Father, forgive them, for they know not what thet do.
Unfortunately, John, I think the the Israelis know exactly what they’re doing. They simply don’t care who gets hurt. They want all of Palestine, without having to share political power or have equality with the non Jews, and that’s exactly what they’ve gotten, without a peep fron the rest of the world.
For the Israelis and their supporters around the globe, it’s been a huge success. Morality? It clearly doesn’t matter among the vast majority of Israelis, or Americans either, judging by our Congress and mainstream media.
Fred hit the nail on the head. Morality is not what this is about, greed for more land and power is what it is about. And in our Congress, the greed for the Jewish lobby money and voter influence dominates. It is a sad and immoral day for the USA to threaten a veto for freedom.
Fantastic post Jim, and thanks for making a point of Bronner’s article (and step forward in my view of his writing). When I lived in Palestine, some friends and I snuck a friend who was studying on the West Bank into Accra to spend a weekend by the sea. He was originally from Gaza and loved the ocean but had not seen it in 10 years. To be there to witness his reaction was a moment of grace.
Concerning Bill’s comment above, I think there have been both non-violent leaders and movements throughout the occupation, although they have largely been ignored by the West, namely by those who are far more comfortable dismissing Arabs has intrinsically violent and incapable of such high-minded efforts. The names Rev. Dr. Naim Ateek, Mazin Qumsiyeh, Omar Barghouti, Dr. Edward Said, and others come to mind. And of course the first Intifada was a largely non-violent movement. I don’t know if it’s the lack of Palestinian leaders and movements or the lack of American vision, compassion, and responsiveness to these courageous acts.
The state of Israel was created by the United Nations. Why not Palestine?
Somebody should tell Ambassador DiCarlo, the State Department and the administration, what Clyde Farris so cogently points out. DiCarlo et al. should bone up on the relevant history.
Jim: The power of non violence should never be underestimated.

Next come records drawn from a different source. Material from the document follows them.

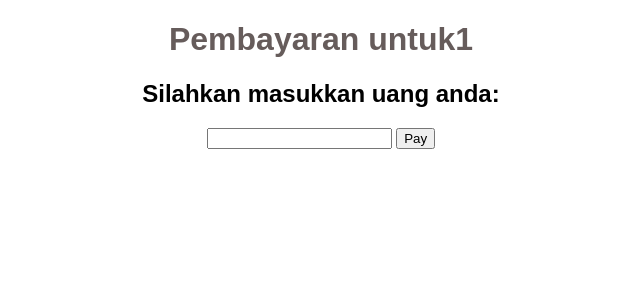
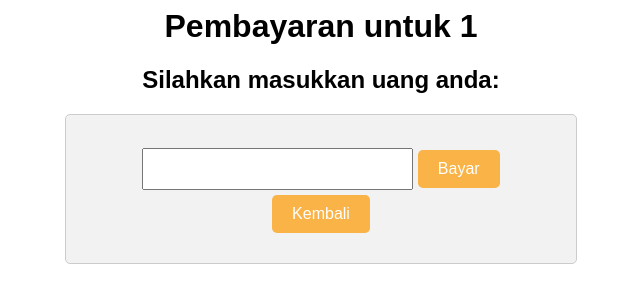
Before and after one commit to aisyahauliaaa/TA_DKP_AISYAH-AULIA-AZZAHRA-PUTRI_21120123120041_CHOCOMART-VENDING-MACHINE, a PHP site: page /pay.php?name=1 in a window 1280 px wide. Shown: the top 303 px of the page, without its empty margins (319-959 px from the left). Run offline with PHP 8.4, Linux system fonts and the light colour scheme; data that the repository does not hold is empty.

Commit message:
Commit 2

```diff
--- a/css/style.css
+++ b/css/style.css
@@ -12,7 +12,6 @@ body product{
         flex-wrap: wrap;
         justify-content: space-around;
 }
-
 
 
 .product img {
@@ -32,6 +31,10 @@ body h1 {
     color: #665C5B;
     text-align: center;
 }
+body h2 {
+    color: #665C5B;
+    text-align: center;
+}
 .product p {
     font-size: 1.2em;
     font-weight: bold;
@@ -44,7 +47,7 @@ img {
 }
 
 .product button {
-    background-color: #665C5B;
+    background-color: #4CAF50;
     color: white;
     padding: 10px 20px;
     border: none;
@@ -56,7 +59,7 @@ img {
 
 
 .product button:hover {
-    background-color: #5c4c4a;
+    background-color: #40a043;
 }
 
 header {
@@ -116,19 +119,3 @@ header h1{
     padding: 10px;
     border-radius: 5px;
 }
-.popup {
-              display: none;
-              position: fixed;
-              top: 50%;
-              left: 50%;
-              transform: translate(-50%, -50%);
-              background-color: white;
-              padding: 20px;
-              border: 1px solid black;
-              box-shadow: 0px 0px 10px 1px black;
-          }
-
-.popup:target {
-
-              display: block;
-          }
--- a/pay.php
+++ b/pay.php
@@ -1,16 +1,19 @@
 <?php
 $name = $_GET['name'];
 $price = $_GET['price'];
-
+#modul 2 pengkondisian
 if (isset($_POST['pay'])) {
     $money = $_POST['money'];
     if ($money >= $price) {
         $change = $money - $price;
-        echo "<h1>Terimakasih telah membeli $name!</h1>";
-        echo "<p>Your change is $change.</p>";
+
+        echo "<h1 style='text-align: center; font-family: Arial, sans-serif;'>Terimakasih telah membeli $name!</h1>";
+        echo "<p style='text-align: center; font-family: Arial, sans-serif;'>Kembalian anda sebesar $change.</p>";
+        echo "<a href='index.php' style='background-color: #FAB346;  color: white; display:block; padding: 10px 20px; border: none; border-radius: 5px; cursor: pointer; font-size: 16px;  text-align: center;'>Kembali</a>";
     } else {
-        echo "<h1>Maaf, uang anda kurang.</h1>";
-        echo "<p>Silakan masukkan uang yang lebih.</p>";
+        echo "<h1 style='text-align: center;font-family: Arial, sans-serif;'>Maaf, uang anda kurang.</h1>";
+        echo "<p style='text-align: center;font-family: Arial, sans-serif;'>Silakan masukkan uang yang lebih.</p>";
+        echo "<a href='index.php' style='background-color: #FAB346; color: white; display: block; padding: 10px 20px; border: none; border-radius: 5px;cursor: pointer; font-size: 16px;  text-align: center;'>Kembali</a>";
     }
 } else {
 ?>
@@ -24,19 +27,15 @@ if (isset($_POST['pay'])) {
     </head>
 
     <body>
-        <h1>Pembayaran untuk<?php echo $name; ?></h1>
-        <h2>Silahkan masukkan uang anda:</h2>
-        <form method="post" action="">
-            <input type="number" name="money" required>
-            <input type="submit" name="pay" value="Pay">
+        <h1 style='text-align: center; margin-top: 5px; color:black;'>Pembayaran untuk <?php echo $name; ?></h1>
+        <h2 style="color: black;">Silahkan masukkan uang anda:</h2>
+        <form style="width: 450px; margin: 0 auto; padding: 30px; border: 1px solid #ccc; border-radius: 5px; background-color: #f2f2f2;" method="post" action="">
+            <input type="number" name="money" required style="padding: 10px 30px; font-size: 16px;">
+            <input type="submit" name="pay" value="Bayar" style="background-color: #FAB346; margin-top: 5px; color: white; padding: 10px 20px;  border: none; border-radius:5px; cursor: pointer; font-size: 16px;">
+            <button style="background-color: #FAB346; margin-top: 5px; color: white; padding: 10px 20px; border: none; border-radius: 5px; cursor: pointer; font-size: 16px; " onclick="history.back()">Kembali</button>
+
         </form>
     </body>
-    <style>
-        h1 {
-            text-align: center;
-            margin-top: 5p;
-        }
-    </style>
 
     </html>
 
```
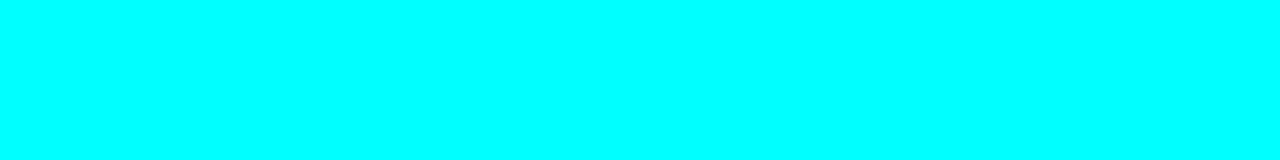
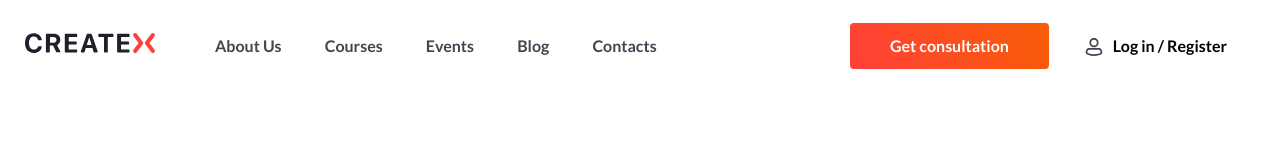
Before and after one commit to valeriapikul/my-project, a website: page app/index.html in a window 1280 px wide. Drawn offline with nearby package versions, Linux system fonts and the light colour scheme; files that its build step writes are made by us from their sources.

Commit message:
add header

```diff
--- a/app/index.html
+++ b/app/index.html
@@ -1,16 +1,74 @@
 <!DOCTYPE html>
 <html lang="en">
+
 <head>
     <meta charset="UTF-8">
     <meta http-equiv="X-UA-Compatible" content="IE=edge">
     <meta name="viewport" content="width=device-width, initial-scale=1.0">
     <title>Document</title>
+    <link rel="preconnect" href="https://fonts.googleapis.com">
+    <link rel="preconnect" href="https://fonts.gstatic.com" crossorigin>
+    <link href="https://fonts.googleapis.com/css2?family=Lato:wght@400;700;900&display=swap" rel="stylesheet">
     <link rel="stylesheet" href="css/libs.min.css">
     <link rel="stylesheet" href="css/style.min.css">
 </head>
+
 <body>
+    <header class="header">
+        <div class="container">
+            <div class="header__inner">
+                <div class="header__left">
+                    <a class="logo" href="#">
+                        <img src="images/logo.svg" alt="" class="logo__img">
+                    </a>
+                    <nav class="menu">
+                        <ul class="menu__list">
+                            <li class="menu__list-item">
+                                <a href="#" class="menu__list-item__link">
+                                    About Us
+                                </a>
+                            </li>
+                            <li class="menu__list-item">
+                                <a href="#" class="menu__list-item__link">
+                                    Courses
+                                </a>
+                            </li>
+                            <li class="menu__list-item">
+                                <a href="#" class="menu__list-item__link">
+                                    Events
+                                </a>
+                            </li>
+                            <li class="menu__list-item">
+                                <a href="#" class="menu__list-item__link">
+                                    Blog
+                                </a>
+                            </li>
+                            <li class="menu__list-item">
+                                <a href="#" class="menu__list-item__link">
+                                    Contacts
+                                </a>
+                            </li>
+                        </ul>
+                    </nav>
+                </div>
+                <div class="header__right">
+                    <a class="header__right-link" href="#">
+                        Get consultation
+                    </a>
+                    <div class="header__right-button">
+                        <button class="header__right-btn">
+                            Log in / Register
+                        </button>
+                    </div>
+                </div>
+            </div>
+        </div>
+    </header>
+
+
     <script src="https://ajax.googleapis.com/ajax/libs/jquery/3.6.0/jquery.min.js"></script>
     <script src="js/libs.min.js"></script>
     <script src="js/main.min.js"></script>
 </body>
+
 </html>
--- a/app/js/main.js
+++ b/app/js/main.js
@@ -0,0 +1,3 @@
+$ (function() {
+
+});
--- /dev/null
+++ b/app/scss/_global.scss
@@ -0,0 +1,28 @@
+html {
+    box-sizing: border-box;
+}
+*,
+*::before,
+*::after {
+    box-sizing: inherit;
+}
+.container {
+    max-width: 1250px;
+    margin: 0 auto;
+    padding: 0 10px;
+}
+a {
+    text-decoration: none;
+    color: inherit;
+}
+ul {
+    padding: 0;
+    margin: 0;
+}
+body {
+    font-size: 16px;
+    line-height: 26px;
+    font-weight: 400;
+    color: #424551;
+    font-family: 'Lato', sans-serif;
+}
--- /dev/null
+++ b/app/scss/_variables.scss
@@ -0,0 +1,9 @@
+$bg-orange: linear-gradient(55.95deg, #FF3F3A 0%, #F75E05 100%);
+
+@mixin orange-button {
+    font-weight: 700;
+    padding: 10px 40px;
+    background: $bg-orange;
+    color: #fff;
+    border-radius: 4px;
+}
--- a/app/scss/style.scss
+++ b/app/scss/style.scss
@@ -1,13 +1,72 @@
-html {
-    box-sizing: border-box;
+@import '_global';
+@import '_variables';
+
+.header {
+    &__inner {
+        height: 92px;
+        display: flex;
+        justify-content: space-between;
+        align-items: center;
+    }
+
+    &__left {
+        display: flex;
+        justify-content: space-between;
+        align-items: center;
+    }
+
+    &__right {
+        display: flex;
+        justify-content: space-between;
+        align-items: center;
+
+        &-link {
+            @include orange-button;
+            margin-right: 36px;
+        }
+
+        &-btn {
+            background-color: transparent;
+            border: none;
+            cursor: pointer;
+            padding: 10px 28px;
+            font-weight: 700;
+        }
+
+        &-button {
+            position: relative;
+
+            &::before {
+                content: '';
+                position: absolute;
+                background-image: url(../images/Person.svg);
+                width: 20px;
+                height: 20px;
+                background-repeat: no-repeat;
+                top: 11px;
+            }
+        }
+    }
 }
-*,
-*::before,
-*::after {
-    box-sizing: inherit;
+
+.logo {
+    margin-right: 60px;
 }
-body {
-    text-align: center;
-    background-color: aqua;
-    display: flex;
+
+.logo__img {}
+
+.menu {
+    &__list {
+        &-item {
+            display: inline-block;
+
+            &+& {
+                margin-left: 40px;
+            }
+
+            &__link {
+                font-weight: 700;
+            }
+        }
+    }
 }
```
Also changed, not shown: app/css/style.min.css, app/images/Person.svg (added), app/images/logo.svg (added).
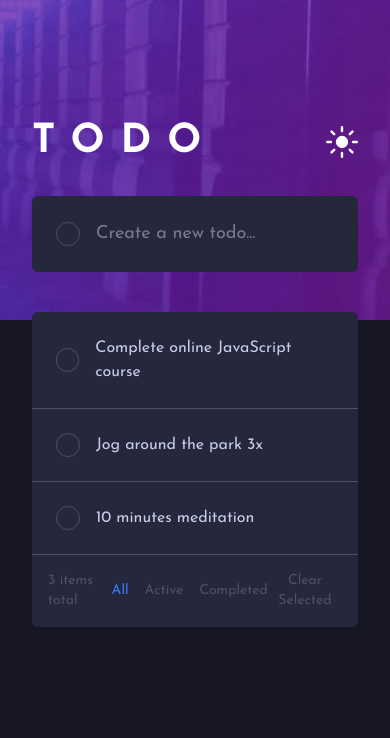
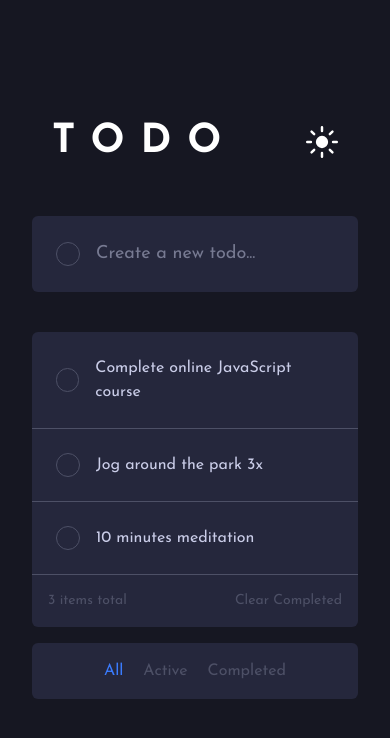
Before and after one commit to Kaue-Mota/ToDoList, a React (Vite) app: page / in a window 390 px wide. Shown: the top 738 px of the page. Built offline with nearby package versions, Linux system fonts and the light colour scheme.

Commit message:
feat: Enhance theme functionality with context and dynamic styling

```diff
--- a/src/App.tsx
+++ b/src/App.tsx
@@ -1,13 +1,18 @@
 import ToDoHeader from "./components/TodoHeader";
 import TodoForm from "./components/TodoForm";
 import TodoList from "./components/TodoList";
+import { themeConfig } from "./contexts/theme";
+import { ThemeContext } from "./contexts/ThemeContext";
+import { useContext } from "react";
+
 
 
 function App() {
+  const { theme } = useContext(ThemeContext);
   return (
     <>
-      <main className="bg-neutral-very-dark-blue h-screen">
-        <div className="bg-[url('/images/bg-desktop-dark.jpg')] h-80 bg-cover bg-center">
+      <main className={`h-screen ${themeConfig[theme].layout.backgroundColor}`}>
+        <div className={`${themeConfig[theme].layout.heroClass} h-95 bg-cover bg-no-repeat`}>
           <div className="max-w-175 m-auto p-8">
             <ToDoHeader />
 
--- a/src/components/TodoHeader/index.tsx
+++ b/src/components/TodoHeader/index.tsx
@@ -10,7 +10,7 @@ const ToDoHeader = () => {
 
 
   return (
-   <header className=" flex justify-between mb-6 pt-20">
+   <header className=" flex justify-between mb-6 pt-20 p-5 items-center">
             <h1 className="text-white text-[2.5rem] font-bold tracking-[1rem]"> TODO </h1>
 
             <button className="cursor-pointer" onClick={toggleTheme}>
--- a/src/components/TodoList/index.tsx
+++ b/src/components/TodoList/index.tsx
@@ -23,10 +23,10 @@ const todos = [
 ];
 
 const TodoList = () => {
-
   const { theme } = useContext(ThemeContext);
 
   return (
+    <>
     <div className={`${themeConfig[theme].todo.backgroundColor} rounded-md`}>
       <ul>
         {todos.map((todo) => (
@@ -35,25 +35,39 @@ const TodoList = () => {
             key={todo.id}
           >
             <div className="flex items-center gap-4">
-                      <button className={`w-6 h-6 border ${themeConfig[theme].todo.borderColor} rounded-full cursor-pointer`}></button>
-                      <p className={`${themeConfig[theme].todo.textColor}`}>{todo.title}</p>
+              <button
+                className={`w-6 h-6 border ${themeConfig[theme].todo.borderColor} rounded-full cursor-pointer`}
+              ></button>
+              <p className={`${themeConfig[theme].todo.textColor}`}>
+                {todo.title}
+              </p>
             </div>
           </li>
         ))}
       </ul>
 
-              <div className={`flex justify-between p-4 ${themeConfig[theme].layout.textColor} text-sm`}>
+      <div
+        className={`flex justify-between p-4 ${themeConfig[theme].layout.textColor} text-sm`}
+      >
         <p>{todos.length} items total</p>
-                <div className="flex gap-4">
+        <div className="hidden sm:flex gap-4">
           <button className="text-bright-blue">All</button>
           <button>Active</button>
           <button>Completed</button>
         </div>
-                <button>Clear Selected</button>
+        <button>Clear Completed</button>
       </div>
+
     </div>
+
+     <div className={`${themeConfig[theme].todo.backgroundColor} ${themeConfig[theme].layout.textColor} mt-4 flex justify-center gap-5 py-4 rounded-md sm:hidden`}>
+        <button className="text-bright-blue">All</button>
+          <button>Active</button>
+          <button>Completed</button>
+      </div>
+</>
+
   );
 };
 
-
 export default TodoList;
--- a/src/contexts/ThemeContext.tsx
+++ b/src/contexts/ThemeContext.tsx
@@ -1,12 +1,19 @@
 import { createContext, useState } from "react";
+type ThemeName = "light" | "dark";
 
-export const ThemeContext = createContext({});
+interface ThemeContextType {
+
+  theme: ThemeName;
+  toggleTheme: () => void;
+}
+
+export const ThemeContext = createContext<ThemeContextType>({ theme: "dark", toggleTheme: () => {} });
 
 interface ThemeProviderProps {
   children: React.ReactNode;
 }
 
-type ThemeName = "light" | "dark";
+
 
 export const ThemeProvider = ({ children }: ThemeProviderProps) => {
   const [theme, setTheme] = useState<ThemeName>("dark");
--- a/src/contexts/theme.ts
+++ b/src/contexts/theme.ts
@@ -7,8 +7,9 @@ export const themeConfig = {
   light: {
     name: 'light',
     layout: {
+        heroClass: 'bg-[url("/images/bg-desktop-light.jpg")]',
         backgroundColor: 'bg-neutral-very-light-graynish-blue',
-        textColor: 'text-neutral-very-dark-grayish-blue',
+        textColor: 'text-neutral-dark-grayish-blue',
     },
     todo:{
         backgroundColor: 'bg-neutral-very-light-gray',
@@ -21,6 +22,7 @@ export const themeConfig = {
   dark: {
     name: 'dark',
     layout: {
+        heroClass: 'bg-[url("/images/bg-desktop-dark.jpg")]',
         backgroundColor: 'bg-neutral-very-dark-blue',
         textColor: 'text-neutral-very-dark-grayish-blue',
     },
--- a/src/styles/global.css
+++ b/src/styles/global.css
@@ -45,3 +45,13 @@ body {
   font-family: var(--font-primary);
 
 }
+
+@layer {
+    .theme-light {
+        @apply bg-[url('/images/bg-desktop-light.jpg')] bg-no-repeat bg-cover bg-center h-80;
+    }
+
+    .theme-dark {
+        @apply bg-[url('/images/bg-desktop-dark.jpg')] bg-no-repeat bg-cover bg-center h-80;
+    }
+}
```
Lines whose indentation alone changed are shown as unchanged.
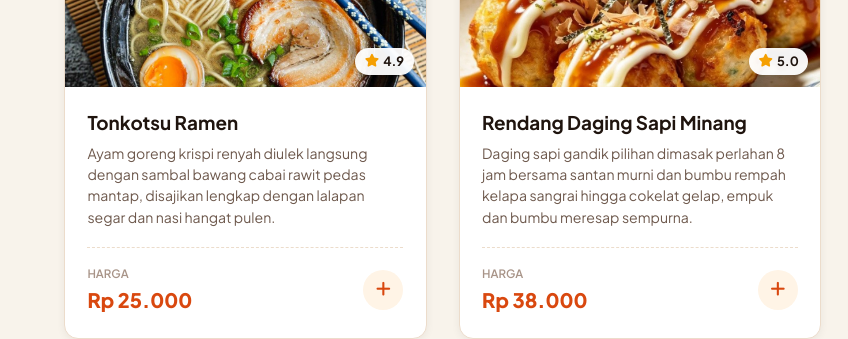
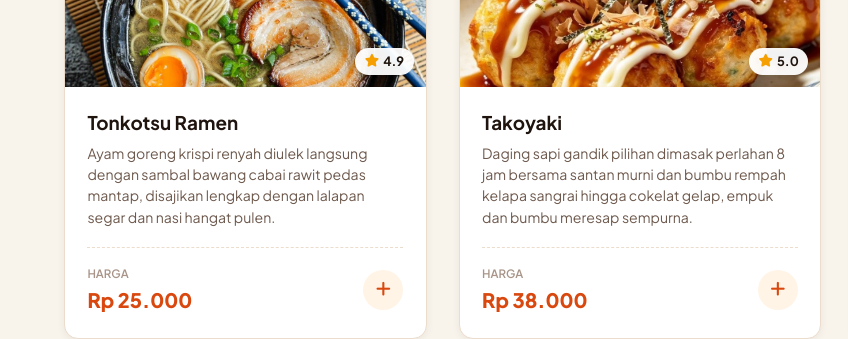
Before and after one commit to muhammadariodzlfkr-source/websitekuliner, a plain HTML site: page index.html in a window 1280 px wide. Shown: the part 2393-2732 px from the top of the page, 0-848 px from the left. Drawn offline with Linux system fonts and the light colour scheme; grey boxes are pictures that could not be loaded.

Commit message:
Update index.html

```diff
--- a/index.html
+++ b/index.html
@@ -286,7 +286,7 @@
         <!-- Produk 2: Rendang Daging Minang -->
         <article class="menu-card" data-category="makanan" id="product-2">
           <div class="card-media">
-            <img src="images/takoyaki.jpg" alt="Rendang Daging Sapi Minang" loading="lazy">
+            <img src="images/takoyaki.jpg" alt="Takoyaki" loading="lazy">
             <div class="card-badge-top">
               <span class="badge-tag badge-category">Makanan</span>
               <span class="badge-tag badge-special">Khas Minang</span>
@@ -296,7 +296,7 @@
             </div>
           </div>
           <div class="card-body">
-            <h3 class="product-title">Rendang Daging Sapi Minang</h3>
+            <h3 class="product-title">Takoyaki</h3>
             <p class="product-desc">
               Daging sapi gandik pilihan dimasak perlahan 8 jam bersama santan murni dan bumbu rempah kelapa sangrai hingga cokelat gelap, empuk dan bumbu meresap sempurna.
             </p>
@@ -305,7 +305,7 @@
                 <span class="price-label">Harga</span>
                 <span class="product-price">Rp 38.000</span>
               </div>
-              <button class="btn-order-item" title="Pesan Menu Ini" onclick="openOrderModal('Rendang Daging Sapi Minang', 38000, 'images/rendang.jpg')">
+              <button class="btn-order-item" title="Pesan Menu Ini" onclick="openOrderModal('Takoyaki', 38000, 'images/rendang.jpg')">
                 <i class="fa-solid fa-plus"></i>
               </button>
             </div>
@@ -660,7 +660,7 @@
                 <select id="res-menu-pick" name="menu_pick">
                   <option value="Belum Memilih">Pilih Nanti di Resto</option>
                   <option value="Tonkotsu Ramen">Tonkotsu Ramen</option>
-                  <option value="Rendang Daging Sapi Minang">Rendang Daging Sapi Minang</option>
+                  <option value="Takoyaki">Takoyaki</option>
                   <option value="Sate Ayam Madura Saus Kacang">Sate Ayam Madura Saus Kacang</option>
                   <option value="Nasi Goreng Spesial Nusantara">Nasi Goreng Spesial Nusantara</option>
                   <option value="Soto Betawi Daging Gurih">Soto Betawi Daging Gurih</option>
```
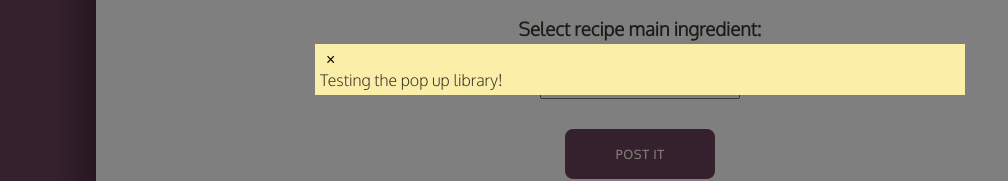
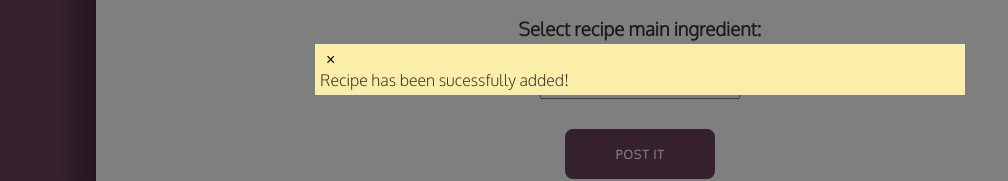
Before and after one commit to supernova4888/munchbox, a React (Create React App) app in the folder frontend/: page /post in a window 1280 px wide. Both pictures are taken after typing "Sample", "Sample" into the empty fields and a click on the button "POST IT". Shown: the part 331-512 px from the top of the page, without its empty margins (0-1008 px from the left). Built offline with nearby package versions, Linux system fonts and the light colour scheme; no server answers.

Commit message:
edit pop up message

```diff
--- a/frontend/src/components/SubmitForm.jsx
+++ b/frontend/src/components/SubmitForm.jsx
@@ -68,7 +68,7 @@ export default function SubmitForm({cloudURL}) {
                         </button>
                         <div className="content">
                         {' '}
-                        Testing the pop up library!
+                        Recipe has been sucessfully added!
                         </div>
                         </div>)}
                 </Popup>
```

Thanks to each of you for your comments. I will share this with as many as possible through my contacts. Especially to Clyde Farris, “thank you” for saying what we all know in one brief sentence.